To create a solution space for automation, we scour processes for repeatability. When every process varies every time, that’s tough. We handle complexity by building “scenarios” shared between agents and bots. Business analysts find the tall Pareto bars of repeatability and dig in to definitively describe each series of transaction segments and source data to automate them.
Our usual suspects for repeatable automation of any clinical system or payer system transaction include:
We differentiate between the highly repeatable process segments and the steps where control must be handed back to the agent for quality checks and complex assessments. In the case of PA’s, we build dozens, sometimes hundreds, of scenarios within our Sona ProMISe workflow platform. Each leverages a common process framework but adjusts to nuances of payer, plan, procedure, test, and medication.
After investing twice as much business analysis compared with the actual automation, our Robotic Process Automation (RPA) engineers can pull out their tools. They build reusable modules for pulling and pushing information from the EHR and the many payer websites. They can then assemble scenarios to execute automatically through repeatable parts and return control to an agent for hard parts.
In production, our agents focus on the barriers to success by making critical decisions. Our Robotic Process Automation then executes repetitive actions for them across disparate systems that vary across patients, while they sort out one-off problems.
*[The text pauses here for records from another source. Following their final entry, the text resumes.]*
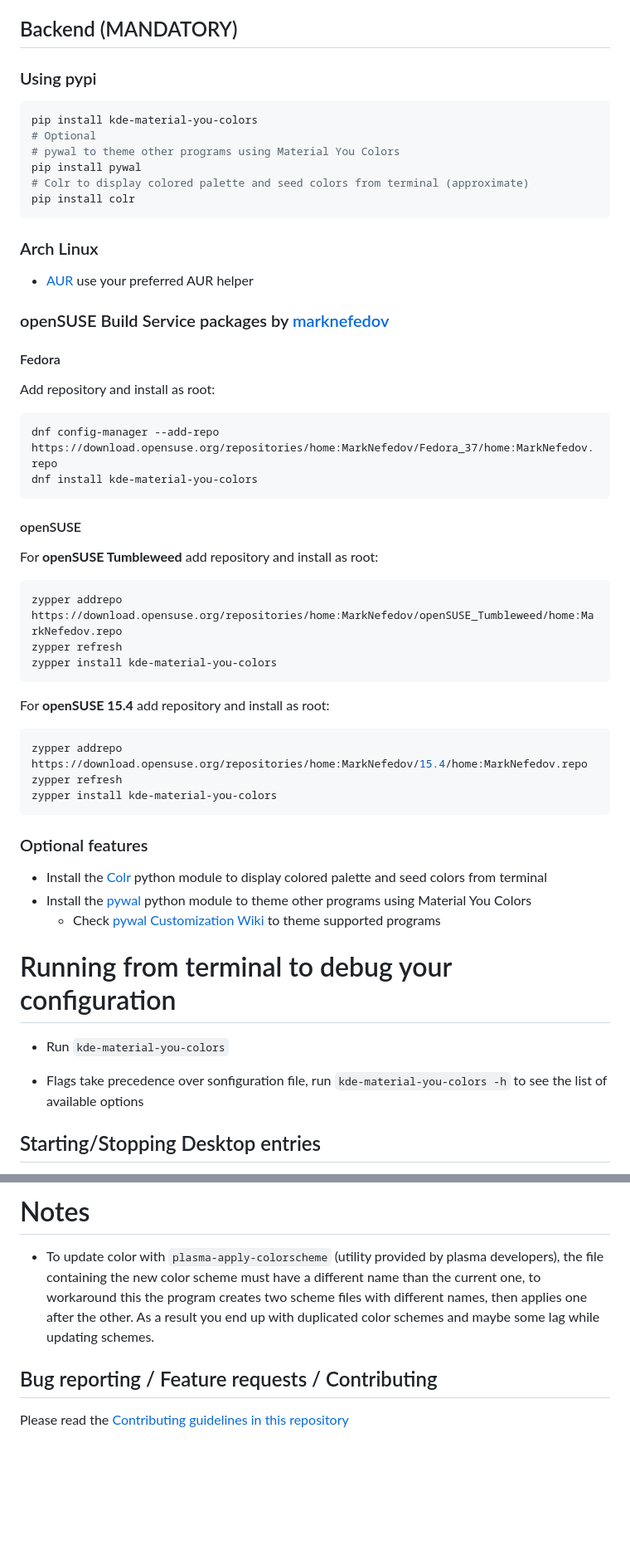
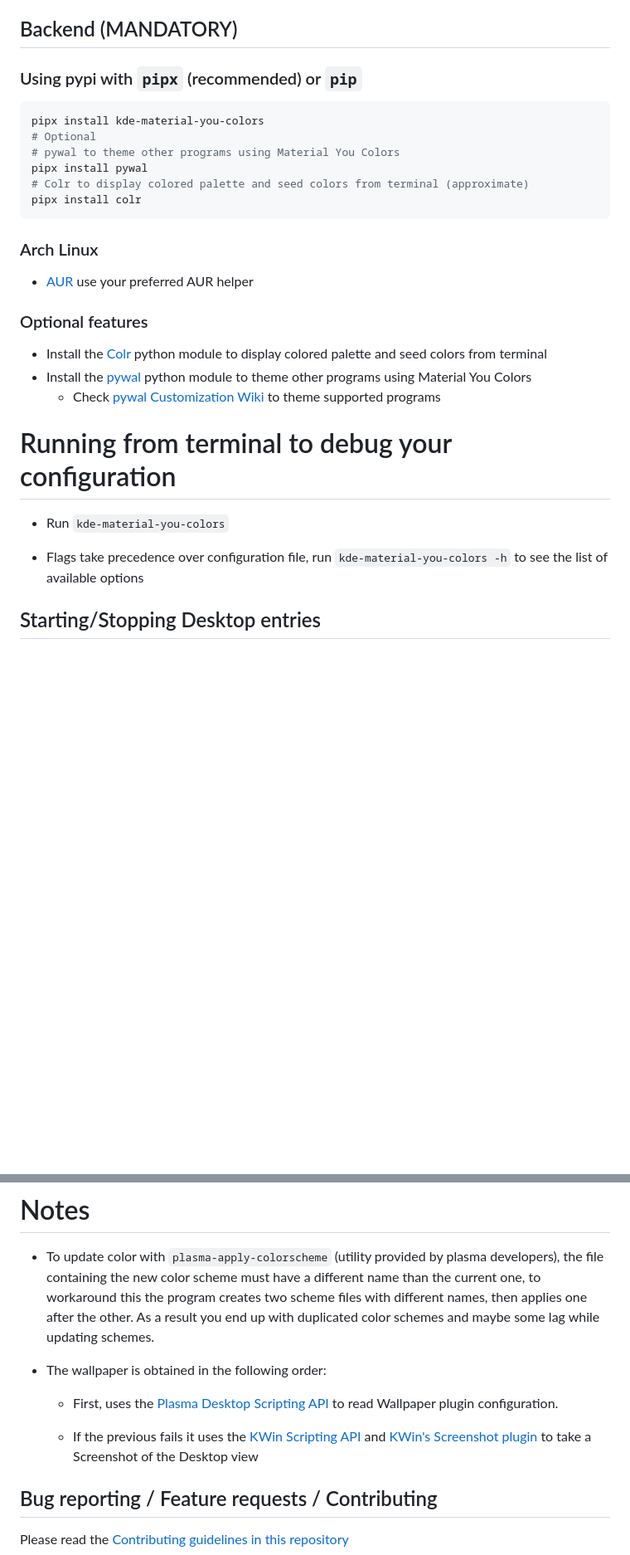
Before and after one commit to luisbocanegra/kde-material-you-colors, a Markdown page: README.md, 2 parts joined by grey strips. Shown: that part at 83% size. Drawn GitHub-style; blank space fills up the shorter version.

````diff
--- a/README.md
+++ b/README.md
@@ -60,49 +60,20 @@ Install from the [KDE Store](https://store.kde.org/p/2073783)
 
 ## Backend (MANDATORY)
 
-### Using pypi
+### Using pypi with `pipx` (recommended) or `pip`
 
 ```sh
-pip install kde-material-you-colors
+pipx install kde-material-you-colors
 # Optional
 # pywal to theme other programs using Material You Colors
-pip install pywal
+pipx install pywal
 # Colr to display colored palette and seed colors from terminal (approximate)
-pip install colr
+pipx install colr
 ```
 
 ### Arch Linux
 
 - [AUR](https://aur.archlinux.org/packages/kde-material-you-colors) use your preferred AUR helper
-
-### openSUSE Build Service packages by [marknefedov](https://github.com/marknefedov)
-
-#### Fedora
-
-Add repository and install as root:
-
-```sh
-dnf config-manager --add-repo https://download.opensuse.org/repositories/home:MarkNefedov/Fedora_37/home:MarkNefedov.repo
-dnf install kde-material-you-colors
-```
-
-#### openSUSE
-
-For **openSUSE Tumbleweed** add repository and install as root:
-
-```sh
-zypper addrepo https://download.opensuse.org/repositories/home:MarkNefedov/openSUSE_Tumbleweed/home:MarkNefedov.repo
-zypper refresh
-zypper install kde-material-you-colors
-```
-
-For **openSUSE 15.4** add repository and install as root:
-
-```sh
-zypper addrepo https://download.opensuse.org/repositories/home:MarkNefedov/15.4/home:MarkNefedov.repo
-zypper refresh
-zypper install kde-material-you-colors
-```
 
 ### Optional features
 
@@ -114,7 +85,7 @@ zypper install kde-material-you-colors
 
 - Run `kde-material-you-colors`
 
-- Flags take precedence over sonfiguration file, run `kde-material-you-colors -h` to see the list of available options
+- Flags take precedence over configuration file, run `kde-material-you-colors -h` to see the list of available options
 
 ## Starting/Stopping Desktop entries
 
@@ -167,6 +123,12 @@ Confirmed working Plasma Wallpaper Plugins:
 # Notes
 
 - To update color with `plasma-apply-colorscheme` (utility provided by plasma developers), the file containing the new color scheme must have a different name than the current one, to workaround this the program creates two scheme files with different names, then applies one after the other. As a result you end up with duplicated color schemes and maybe some lag while updating schemes.
+
+- The wallpaper is obtained in the following order:
+
+  - First, uses the [Plasma Desktop Scripting API](https://develop.kde.org/docs/plasma/scripting/api/) to read Wallpaper plugin configuration.
+
+  - If the previous fails it uses the [KWin Scripting API](https://develop.kde.org/docs/plasma/kwin/api/) and [KWin's Screenshot plugin](https://github.com/KDE/kwin/tree/master/src/plugins/screenshot) to take a Screenshot of the Desktop view
 
 ## Bug reporting / Feature requests / Contributing
 
````
Also changed, not shown: other parts of README.md (+0 -15 lines).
From the starting point of a dysfunctional prior authorization process, our discipline and technology integration experience drives winning outcomes for the patient, the clinical staff, and the practice:
Using process engineering discipline, scenario-guided agents and Robotic Process Automation development, we’ve unshackled clinical staff with big boosts to care quality and revenue.
1. J. G. Bergeson, et al. (2013). Retrospective Database Analysis of the Impact of Prior Authorization for Type 2 Diabetes Medications on Health Care Costs in a Medicare Advantage Prescription Drug Plan Population. JMCP
2. L. P. Casalino, et al. (2009). What Does It Cost Physician Practices To Interact With Health Insurance Plans? (in 2020 USD). healthaffairs.com
3. D. Rubin, (2017), Tackling the Prior Authorization Challenge: A Critical Task for Pharma. pharmaexec.com
4. 2017 AMA Prior Authorization Physician Survey. AMA
5. (2018). The Shocking Truth about Prior Authorization Process in Healthcare. getreferralmd.com
6. CAQH Explorations. 2018 CAQH Index. A Report of Healthcare Industry Adoption of Electronic Business Transactions and Cost Savings. caqh.org